In the discussion surrounding my previous post, one commenter suggested that the study of Pietism via Loescher's volume The Complete Timotheus Verinus, was way down the list of books that one should study should one be a newcomer to Lutheran theology.
I understand where he is coming from, but beg to disagree. Of course one should begin with the holy scriptures--well and often read--and follow with Luther's Small and Large Catechisms, and then the other symbolical books. Follow that with a thorough study of and familiarity with one's hymnal--Lutheranism's "third dogmatics book" (Stephenson)--and finally with some degree of familiarity with one of the major Lutheran dogmatics studies: one of the Piepers, or Koren, or Mueller (but not Jensen and Braaten). One should begin there. There are another thirty (to just "summon up" a number, heehee) volumes that could easily follow. Why would one start with something as obscure as the history of Pietism and its "evils"?
Here's one really good reason: Because it systematically lays out not only most of the heresies faced in today's churches, but also the correction to those heresies. And in so doing emphasizes and gives an overview of the minutiae of Lutheran teaching that will follow when one assumes the study of the infamous "thirty volumes". New Lutherans, having had a taste of rich Lutheran hymnody and liturgy, and having completed a compulsory catechism, would do well to introduce themselves to those things which threaten the precious gospel and the structure of teaching and practice which ensure its survival in our churches. A study of Pietism would accomplish this. Just consider this, a comment by blogger Mike Baker (quoted in part):

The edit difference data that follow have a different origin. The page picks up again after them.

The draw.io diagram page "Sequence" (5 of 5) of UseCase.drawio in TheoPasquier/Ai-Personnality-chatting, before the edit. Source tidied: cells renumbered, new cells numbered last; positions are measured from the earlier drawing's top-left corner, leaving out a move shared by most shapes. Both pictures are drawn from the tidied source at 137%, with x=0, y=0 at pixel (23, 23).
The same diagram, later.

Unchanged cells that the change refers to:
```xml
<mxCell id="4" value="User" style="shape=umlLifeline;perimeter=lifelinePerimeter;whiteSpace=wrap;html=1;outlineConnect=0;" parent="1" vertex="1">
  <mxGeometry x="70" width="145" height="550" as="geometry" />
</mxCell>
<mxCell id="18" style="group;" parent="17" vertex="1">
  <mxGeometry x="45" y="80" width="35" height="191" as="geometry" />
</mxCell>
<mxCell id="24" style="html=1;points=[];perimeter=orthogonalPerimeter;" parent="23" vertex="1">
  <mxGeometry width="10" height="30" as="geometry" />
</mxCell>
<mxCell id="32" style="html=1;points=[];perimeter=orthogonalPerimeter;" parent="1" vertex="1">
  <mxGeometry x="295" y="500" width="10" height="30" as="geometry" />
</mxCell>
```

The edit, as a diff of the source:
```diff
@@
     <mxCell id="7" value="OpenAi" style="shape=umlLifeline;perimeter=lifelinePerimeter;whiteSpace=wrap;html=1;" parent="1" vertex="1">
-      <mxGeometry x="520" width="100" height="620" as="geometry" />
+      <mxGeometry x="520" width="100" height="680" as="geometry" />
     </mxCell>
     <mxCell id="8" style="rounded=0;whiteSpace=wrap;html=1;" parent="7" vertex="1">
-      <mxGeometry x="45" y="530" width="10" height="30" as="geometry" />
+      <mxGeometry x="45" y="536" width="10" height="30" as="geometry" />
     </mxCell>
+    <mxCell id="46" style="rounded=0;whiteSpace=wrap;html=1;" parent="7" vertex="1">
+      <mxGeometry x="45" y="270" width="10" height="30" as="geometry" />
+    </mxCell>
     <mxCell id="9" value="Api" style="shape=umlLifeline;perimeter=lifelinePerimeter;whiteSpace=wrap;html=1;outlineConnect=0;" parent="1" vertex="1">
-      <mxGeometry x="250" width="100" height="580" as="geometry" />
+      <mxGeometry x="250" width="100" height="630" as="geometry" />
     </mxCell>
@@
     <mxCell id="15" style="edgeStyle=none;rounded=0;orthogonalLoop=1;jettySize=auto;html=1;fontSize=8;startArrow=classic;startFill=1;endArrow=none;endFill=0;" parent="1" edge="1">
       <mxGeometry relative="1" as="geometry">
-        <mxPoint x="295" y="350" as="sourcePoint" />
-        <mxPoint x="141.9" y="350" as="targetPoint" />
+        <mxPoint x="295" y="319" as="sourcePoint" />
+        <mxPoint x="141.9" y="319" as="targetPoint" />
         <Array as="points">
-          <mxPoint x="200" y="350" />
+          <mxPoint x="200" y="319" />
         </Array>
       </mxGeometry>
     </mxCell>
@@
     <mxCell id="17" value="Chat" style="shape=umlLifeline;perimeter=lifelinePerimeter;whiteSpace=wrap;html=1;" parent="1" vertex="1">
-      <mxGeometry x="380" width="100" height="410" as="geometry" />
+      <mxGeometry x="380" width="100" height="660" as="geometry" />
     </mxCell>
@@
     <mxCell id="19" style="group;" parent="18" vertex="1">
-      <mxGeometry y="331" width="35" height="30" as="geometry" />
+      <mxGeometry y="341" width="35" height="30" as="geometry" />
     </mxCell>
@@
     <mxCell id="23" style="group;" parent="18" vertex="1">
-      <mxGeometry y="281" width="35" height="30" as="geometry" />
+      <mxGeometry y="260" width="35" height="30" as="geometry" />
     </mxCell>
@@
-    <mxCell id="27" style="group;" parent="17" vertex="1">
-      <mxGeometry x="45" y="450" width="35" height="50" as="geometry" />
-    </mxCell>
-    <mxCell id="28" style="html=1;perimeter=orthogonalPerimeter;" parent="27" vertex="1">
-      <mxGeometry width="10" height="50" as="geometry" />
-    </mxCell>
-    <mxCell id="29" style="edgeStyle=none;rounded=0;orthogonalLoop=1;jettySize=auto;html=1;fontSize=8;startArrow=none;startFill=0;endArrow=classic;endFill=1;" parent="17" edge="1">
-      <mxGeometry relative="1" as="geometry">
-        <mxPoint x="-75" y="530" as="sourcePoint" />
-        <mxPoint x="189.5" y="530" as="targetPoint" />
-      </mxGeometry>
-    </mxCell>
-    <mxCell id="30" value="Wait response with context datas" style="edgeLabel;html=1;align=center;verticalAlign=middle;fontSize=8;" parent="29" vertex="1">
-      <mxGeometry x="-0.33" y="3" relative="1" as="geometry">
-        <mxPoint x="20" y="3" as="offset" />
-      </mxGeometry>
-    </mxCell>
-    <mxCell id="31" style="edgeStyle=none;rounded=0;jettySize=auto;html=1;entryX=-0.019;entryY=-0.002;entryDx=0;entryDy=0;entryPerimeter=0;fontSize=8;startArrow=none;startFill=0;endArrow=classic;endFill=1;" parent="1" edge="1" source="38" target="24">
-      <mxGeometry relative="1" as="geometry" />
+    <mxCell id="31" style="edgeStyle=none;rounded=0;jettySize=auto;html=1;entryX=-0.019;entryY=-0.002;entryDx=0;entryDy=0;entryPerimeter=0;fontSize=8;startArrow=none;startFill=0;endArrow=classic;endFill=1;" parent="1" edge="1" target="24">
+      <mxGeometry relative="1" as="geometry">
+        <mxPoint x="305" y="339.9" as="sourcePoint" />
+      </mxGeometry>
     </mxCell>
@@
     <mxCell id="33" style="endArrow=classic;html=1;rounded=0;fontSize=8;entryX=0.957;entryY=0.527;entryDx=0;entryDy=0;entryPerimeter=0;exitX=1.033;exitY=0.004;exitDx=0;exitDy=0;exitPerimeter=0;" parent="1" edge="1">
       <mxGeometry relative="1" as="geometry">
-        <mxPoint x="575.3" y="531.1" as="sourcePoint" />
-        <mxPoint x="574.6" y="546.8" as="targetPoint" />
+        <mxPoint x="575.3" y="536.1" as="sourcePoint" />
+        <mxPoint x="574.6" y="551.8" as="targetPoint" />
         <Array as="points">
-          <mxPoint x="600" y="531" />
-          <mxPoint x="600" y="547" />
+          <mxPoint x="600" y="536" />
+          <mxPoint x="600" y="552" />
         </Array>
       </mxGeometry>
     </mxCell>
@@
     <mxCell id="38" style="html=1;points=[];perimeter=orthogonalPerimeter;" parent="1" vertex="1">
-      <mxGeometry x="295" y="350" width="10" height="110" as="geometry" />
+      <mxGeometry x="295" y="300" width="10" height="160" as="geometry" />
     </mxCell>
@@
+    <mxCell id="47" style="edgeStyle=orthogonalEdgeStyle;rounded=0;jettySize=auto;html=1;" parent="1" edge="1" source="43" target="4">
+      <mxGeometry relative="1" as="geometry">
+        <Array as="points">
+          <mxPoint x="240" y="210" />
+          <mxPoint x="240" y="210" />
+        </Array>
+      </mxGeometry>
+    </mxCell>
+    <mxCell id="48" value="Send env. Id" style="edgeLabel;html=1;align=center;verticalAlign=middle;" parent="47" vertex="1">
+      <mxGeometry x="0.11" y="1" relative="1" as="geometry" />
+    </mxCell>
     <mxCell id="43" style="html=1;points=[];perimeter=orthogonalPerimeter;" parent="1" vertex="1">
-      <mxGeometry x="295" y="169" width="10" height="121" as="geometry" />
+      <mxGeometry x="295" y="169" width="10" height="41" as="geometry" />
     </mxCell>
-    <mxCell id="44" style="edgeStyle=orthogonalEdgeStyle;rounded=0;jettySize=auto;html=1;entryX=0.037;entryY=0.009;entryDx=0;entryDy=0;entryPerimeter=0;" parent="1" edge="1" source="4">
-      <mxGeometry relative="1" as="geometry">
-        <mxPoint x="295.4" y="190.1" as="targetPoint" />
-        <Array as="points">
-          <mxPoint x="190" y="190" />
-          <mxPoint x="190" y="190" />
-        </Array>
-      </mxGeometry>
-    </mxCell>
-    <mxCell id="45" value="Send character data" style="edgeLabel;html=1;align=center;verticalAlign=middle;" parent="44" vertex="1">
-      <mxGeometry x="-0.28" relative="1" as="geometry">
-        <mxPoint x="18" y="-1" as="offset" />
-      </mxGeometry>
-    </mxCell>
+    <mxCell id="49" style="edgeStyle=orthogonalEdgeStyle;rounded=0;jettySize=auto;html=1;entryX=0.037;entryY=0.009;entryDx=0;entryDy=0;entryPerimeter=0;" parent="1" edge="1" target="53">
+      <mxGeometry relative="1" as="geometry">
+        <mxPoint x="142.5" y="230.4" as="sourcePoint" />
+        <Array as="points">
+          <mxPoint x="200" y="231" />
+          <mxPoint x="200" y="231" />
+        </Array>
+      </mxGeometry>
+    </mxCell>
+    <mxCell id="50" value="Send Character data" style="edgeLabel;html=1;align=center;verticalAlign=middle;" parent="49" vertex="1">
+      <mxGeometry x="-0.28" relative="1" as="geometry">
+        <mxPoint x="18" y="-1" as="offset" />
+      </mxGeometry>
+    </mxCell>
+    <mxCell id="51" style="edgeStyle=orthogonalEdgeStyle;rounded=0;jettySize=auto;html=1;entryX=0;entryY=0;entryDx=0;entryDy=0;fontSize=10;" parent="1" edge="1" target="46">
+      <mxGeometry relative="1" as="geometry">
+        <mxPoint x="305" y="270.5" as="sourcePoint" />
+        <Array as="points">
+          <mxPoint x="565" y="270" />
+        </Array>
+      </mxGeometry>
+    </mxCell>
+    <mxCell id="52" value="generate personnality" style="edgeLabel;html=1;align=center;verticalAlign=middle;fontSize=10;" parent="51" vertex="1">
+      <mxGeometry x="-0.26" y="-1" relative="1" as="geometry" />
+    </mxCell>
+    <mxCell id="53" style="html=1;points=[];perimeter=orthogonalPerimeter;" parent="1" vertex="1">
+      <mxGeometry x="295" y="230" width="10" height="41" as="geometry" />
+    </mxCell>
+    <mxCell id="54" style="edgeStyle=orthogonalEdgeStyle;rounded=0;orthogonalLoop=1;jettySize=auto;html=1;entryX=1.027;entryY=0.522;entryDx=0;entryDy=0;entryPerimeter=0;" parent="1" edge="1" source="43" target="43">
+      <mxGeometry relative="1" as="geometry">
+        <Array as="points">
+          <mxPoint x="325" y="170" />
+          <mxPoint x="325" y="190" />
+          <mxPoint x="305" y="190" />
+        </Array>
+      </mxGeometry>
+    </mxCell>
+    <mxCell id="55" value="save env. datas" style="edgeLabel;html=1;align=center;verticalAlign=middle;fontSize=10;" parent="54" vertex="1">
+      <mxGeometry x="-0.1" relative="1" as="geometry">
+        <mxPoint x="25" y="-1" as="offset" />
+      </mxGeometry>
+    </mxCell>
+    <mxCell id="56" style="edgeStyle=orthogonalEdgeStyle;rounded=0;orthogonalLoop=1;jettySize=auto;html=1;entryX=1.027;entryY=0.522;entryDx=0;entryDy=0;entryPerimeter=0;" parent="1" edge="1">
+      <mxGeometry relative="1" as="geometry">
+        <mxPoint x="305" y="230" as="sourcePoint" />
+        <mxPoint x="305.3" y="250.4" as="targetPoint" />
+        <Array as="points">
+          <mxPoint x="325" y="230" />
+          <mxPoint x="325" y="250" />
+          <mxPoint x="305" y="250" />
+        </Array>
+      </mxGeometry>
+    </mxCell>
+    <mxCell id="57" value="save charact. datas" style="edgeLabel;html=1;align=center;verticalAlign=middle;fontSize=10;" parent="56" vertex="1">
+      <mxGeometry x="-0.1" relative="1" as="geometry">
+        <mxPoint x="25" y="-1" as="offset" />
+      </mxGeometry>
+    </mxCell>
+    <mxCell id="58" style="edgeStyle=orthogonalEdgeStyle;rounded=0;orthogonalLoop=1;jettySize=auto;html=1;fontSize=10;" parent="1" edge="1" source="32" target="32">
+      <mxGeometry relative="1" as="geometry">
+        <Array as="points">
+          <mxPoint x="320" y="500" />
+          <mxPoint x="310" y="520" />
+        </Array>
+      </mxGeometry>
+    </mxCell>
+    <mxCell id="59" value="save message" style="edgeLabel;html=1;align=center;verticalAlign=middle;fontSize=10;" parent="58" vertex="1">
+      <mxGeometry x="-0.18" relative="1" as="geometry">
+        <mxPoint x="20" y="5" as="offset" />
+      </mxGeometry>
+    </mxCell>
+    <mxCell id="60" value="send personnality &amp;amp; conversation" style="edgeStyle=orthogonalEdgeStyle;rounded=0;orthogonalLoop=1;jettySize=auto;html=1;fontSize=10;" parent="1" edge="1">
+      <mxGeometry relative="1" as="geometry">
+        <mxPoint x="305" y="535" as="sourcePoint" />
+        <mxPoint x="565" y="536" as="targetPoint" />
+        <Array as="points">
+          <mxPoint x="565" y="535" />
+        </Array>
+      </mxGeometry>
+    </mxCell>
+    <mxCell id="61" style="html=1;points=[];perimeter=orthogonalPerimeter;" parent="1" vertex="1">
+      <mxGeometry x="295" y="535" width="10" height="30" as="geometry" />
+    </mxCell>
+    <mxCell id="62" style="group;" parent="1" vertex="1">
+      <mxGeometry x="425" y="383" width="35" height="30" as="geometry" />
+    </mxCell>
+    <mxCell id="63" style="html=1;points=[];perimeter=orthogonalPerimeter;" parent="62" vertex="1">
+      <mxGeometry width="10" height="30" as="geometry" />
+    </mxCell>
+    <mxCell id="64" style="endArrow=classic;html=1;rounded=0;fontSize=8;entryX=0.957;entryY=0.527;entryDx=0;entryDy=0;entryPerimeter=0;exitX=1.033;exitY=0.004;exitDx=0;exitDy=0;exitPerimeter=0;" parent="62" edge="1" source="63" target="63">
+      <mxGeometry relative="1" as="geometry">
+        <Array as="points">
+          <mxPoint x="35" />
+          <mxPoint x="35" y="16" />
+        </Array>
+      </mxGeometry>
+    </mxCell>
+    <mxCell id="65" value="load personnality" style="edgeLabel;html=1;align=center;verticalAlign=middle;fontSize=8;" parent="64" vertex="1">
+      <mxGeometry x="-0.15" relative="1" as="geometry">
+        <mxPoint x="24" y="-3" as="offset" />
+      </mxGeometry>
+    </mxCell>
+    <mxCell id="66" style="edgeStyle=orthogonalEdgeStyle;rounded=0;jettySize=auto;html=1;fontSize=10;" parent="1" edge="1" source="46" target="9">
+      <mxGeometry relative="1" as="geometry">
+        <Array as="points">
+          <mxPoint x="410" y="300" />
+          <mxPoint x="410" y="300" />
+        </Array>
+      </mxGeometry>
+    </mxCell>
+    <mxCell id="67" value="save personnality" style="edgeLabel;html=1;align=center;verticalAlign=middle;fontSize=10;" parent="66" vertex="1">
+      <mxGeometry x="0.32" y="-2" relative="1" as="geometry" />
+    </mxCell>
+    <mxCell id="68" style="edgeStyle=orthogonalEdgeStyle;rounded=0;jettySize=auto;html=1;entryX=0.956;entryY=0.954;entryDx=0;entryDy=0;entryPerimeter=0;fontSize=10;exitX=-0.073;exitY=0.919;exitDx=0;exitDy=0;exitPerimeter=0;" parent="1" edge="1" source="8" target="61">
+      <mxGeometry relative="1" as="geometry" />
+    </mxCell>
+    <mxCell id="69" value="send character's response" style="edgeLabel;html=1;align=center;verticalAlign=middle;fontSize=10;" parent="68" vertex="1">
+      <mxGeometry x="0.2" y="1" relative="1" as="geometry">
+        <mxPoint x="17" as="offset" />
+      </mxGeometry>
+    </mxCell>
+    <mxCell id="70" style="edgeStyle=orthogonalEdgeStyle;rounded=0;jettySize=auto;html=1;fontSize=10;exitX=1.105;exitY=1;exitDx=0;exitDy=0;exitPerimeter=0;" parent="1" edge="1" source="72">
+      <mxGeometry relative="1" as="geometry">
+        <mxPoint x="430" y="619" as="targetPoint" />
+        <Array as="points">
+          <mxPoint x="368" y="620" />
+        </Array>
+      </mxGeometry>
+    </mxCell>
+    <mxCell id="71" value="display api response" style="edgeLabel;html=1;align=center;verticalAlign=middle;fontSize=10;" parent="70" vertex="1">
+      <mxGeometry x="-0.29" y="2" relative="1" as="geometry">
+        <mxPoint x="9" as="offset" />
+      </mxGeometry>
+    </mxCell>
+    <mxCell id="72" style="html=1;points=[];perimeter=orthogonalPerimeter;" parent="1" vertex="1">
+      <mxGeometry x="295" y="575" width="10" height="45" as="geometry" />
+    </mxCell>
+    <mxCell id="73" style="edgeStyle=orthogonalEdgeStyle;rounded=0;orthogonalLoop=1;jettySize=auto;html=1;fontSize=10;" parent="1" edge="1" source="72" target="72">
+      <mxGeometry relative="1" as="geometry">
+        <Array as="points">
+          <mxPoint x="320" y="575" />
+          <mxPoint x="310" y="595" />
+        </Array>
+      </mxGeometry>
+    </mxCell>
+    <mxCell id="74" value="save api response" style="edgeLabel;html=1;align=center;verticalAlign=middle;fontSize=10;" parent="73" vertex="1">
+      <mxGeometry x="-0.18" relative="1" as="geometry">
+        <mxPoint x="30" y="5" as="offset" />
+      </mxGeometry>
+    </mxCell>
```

"Here were the reforms he [Spener] initially introduced (Since Pietism is rampant in the modern church, I have added our current equivelants in parenthesis to point out similar modern thinking):
1. the earnest and thorough study of the Bible in private meetings. (Small Groups and Conventicles)
2. the Christian priesthood being universal, the laity should share in the spiritual government of the Church (semi-congregationalism with weakened pastoral authority)
3. a knowledge of Christianity must be attended by the practice of it as its indispensable sign and supplement (deeds over creeds, proof of faith, and revivalism)
4. instead of merely didactic, and often bitter, attacks on the heterodox and unbelievers, a sympathetic and kindly treatment of them (less Law & Gospel sermons, more tolerance of theological differences, and unionism)
5. a reorganization of the theological training of the universities, giving more prominence to the devotional life (charismatic enthusiasm)
6. a different style of preaching, namely, in the place of pleasing rhetoric, the implanting of Christianity in the inner or new man, the soul of which is faith, and its effects the fruits of life. (Christian lifestyle preaching. Be more relevant. Stop being so Roman Catholic.)"
His full comment, along with more discussion of Pietism, can be found here.
Most new adult Lutherans are going to need much of this decoded for them. Yet most of the ills of modern American Christianity are broached here. In a more expanded study of Pietism, the scale of challenges to the gospel are clearly laid out. (Loescher actually classifes things like this: 1. The coarse teachings of the pietists; 2. The subtle teachings of the pietists; 3. The coarse practices of the pietists; 4. The subtle practices of the pietists.)
Along with some of the postings about Pietism I've already posted here and here, I think a newcomer to Lutheranism would have her curiosity well enough stimulated to look deeper into the things of Lutheranism. And, start work on the Thirty Volumes!
But then, I like a global view of things before diving in.
Anyway. Get reading.